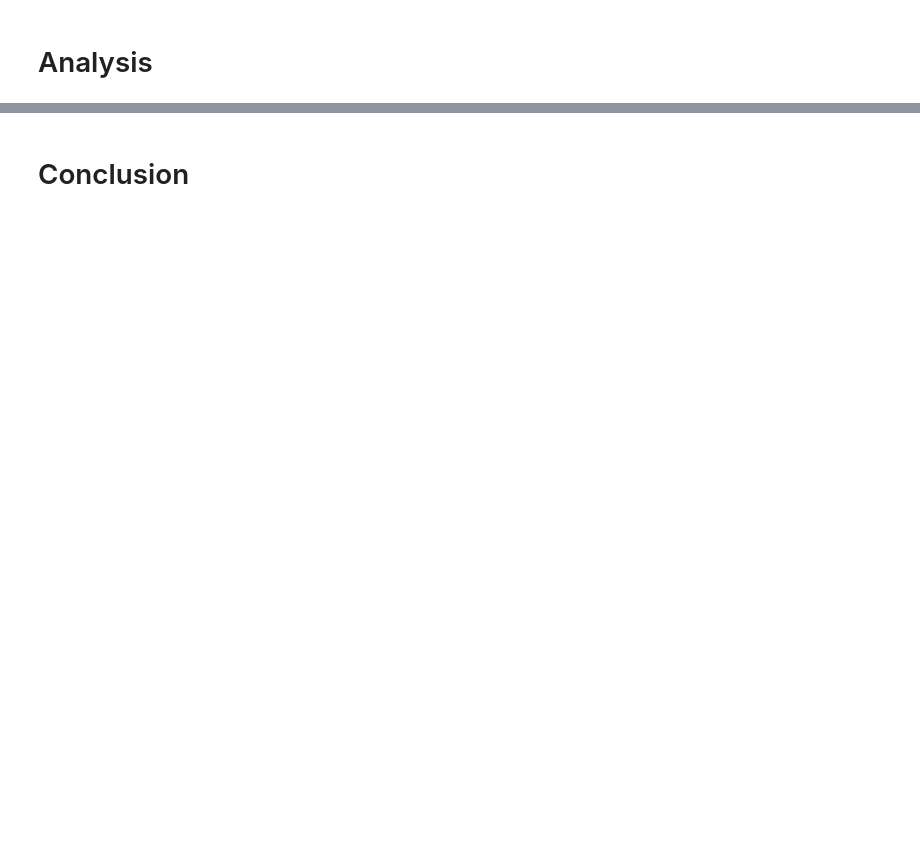
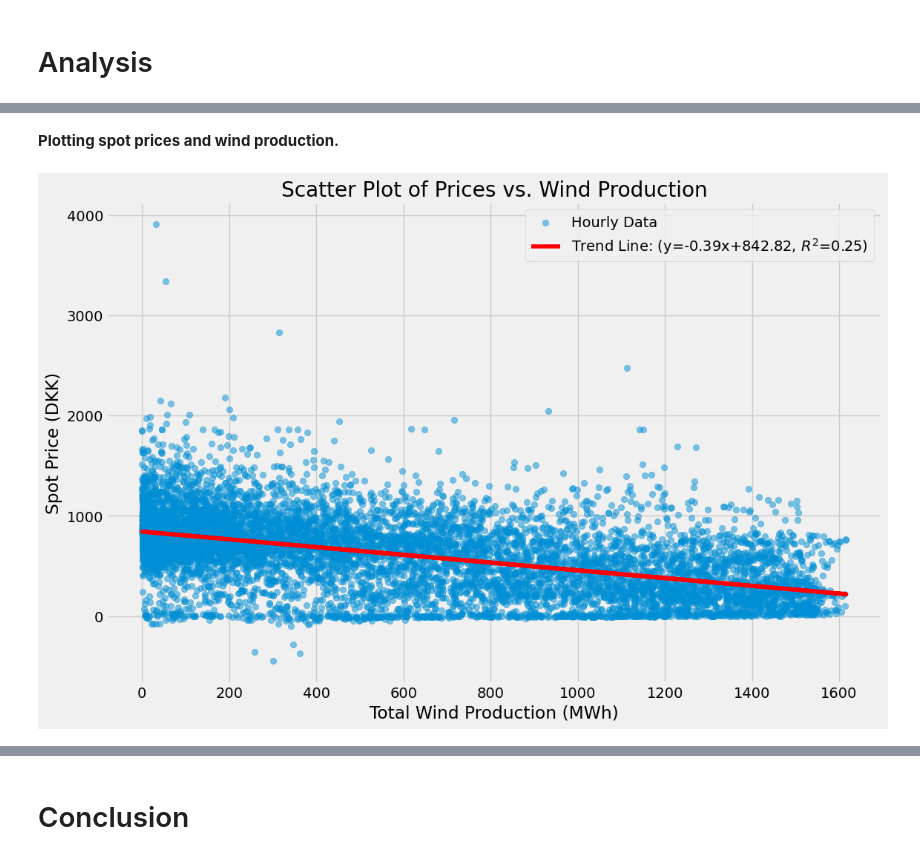
Before and after one commit to NumEconCopenhagen/projects-2024-a-j, a Jupyter notebook: dataproject/dataproject.ipynb, the cells around one changed output, grey strips where cells are left out. Cells and saved outputs as stored; diff of their text form; code cells hidden in the pictures; blank space fills up the shorter version.

```diff
--- a/dataproject/dataproject.ipynb
+++ b/dataproject/dataproject.ipynb
@@ -71,0 +222,22 @@ MAKE FURTHER ANALYSIS. EXPLAIN THE CODE BRIEFLY AND SUMMARIZE THE RESULTS.
+# %% [markdown]
+**Plotting spot prices and wind production.**
+# %%
+# Data for the scatter plot
+x = merged_df['TotalWindProductionMWh']
+y = merged_df['SpotPriceDKK']
+
+# Calculate the trend line
+slope, intercept, r_value, p_value, std_err = linregress(x, y)
+line = slope * x + intercept
+
+# Plotting
+plt.figure(figsize=(12, 8))
+plt.scatter(x, y, alpha=0.5, label='Hourly Data')
+plt.plot(x, line, 'r', label=f'Trend Line: (y={slope:.2f}x+{intercept:.2f}, $R^2$={r_value**2:.2f})')
+plt.xlabel('Total Wind Production (MWh)')
+plt.ylabel('Spot Price (DKK)')
+plt.title('Scatter Plot of Prices vs. Wind Production')
+plt.legend()
+plt.show()
+# %% [output]
+[figure, added]
```
Also changed, not shown: parts of 40 cells of this notebook, 6 other files.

> **Your goal**: What is needed is an exact copy of every entry, minus the images.

> **Answer below**:
Before and after one commit to NumEconCopenhagen/projects-2024-a-j, a Jupyter notebook: dataproject/dataproject.ipynb, the cells around one changed output, grey strips where cells are left out. Cells and saved outputs as stored; diff of their text form; code cells hidden in the pictures; blank space fills up the shorter version.

```diff
--- a/dataproject/dataproject.ipynb
+++ b/dataproject/dataproject.ipynb
@@ -71,0 +222,22 @@ MAKE FURTHER ANALYSIS. EXPLAIN THE CODE BRIEFLY AND SUMMARIZE THE RESULTS.
+# %% [markdown]
+**Plotting spot prices and wind production.**
+# %%
+# Data for the scatter plot
+x = merged_df['TotalWindProductionMWh']
+y = merged_df['SpotPriceDKK']
+
+# Calculate the trend line
+slope, intercept, r_value, p_value, std_err = linregress(x, y)
+line = slope * x + intercept
+
+# Plotting
+plt.figure(figsize=(12, 8))
+plt.scatter(x, y, alpha=0.5, label='Hourly Data')
+plt.plot(x, line, 'r', label=f'Trend Line: (y={slope:.2f}x+{intercept:.2f}, $R^2$={r_value**2:.2f})')
+plt.xlabel('Total Wind Production (MWh)')
+plt.ylabel('Spot Price (DKK)')
+plt.title('Scatter Plot of Prices vs. Wind Production')
+plt.legend()
+plt.show()
+# %% [output]
+[figure, added]
```
Also changed, not shown: parts of 40 cells of this notebook, 6 other files.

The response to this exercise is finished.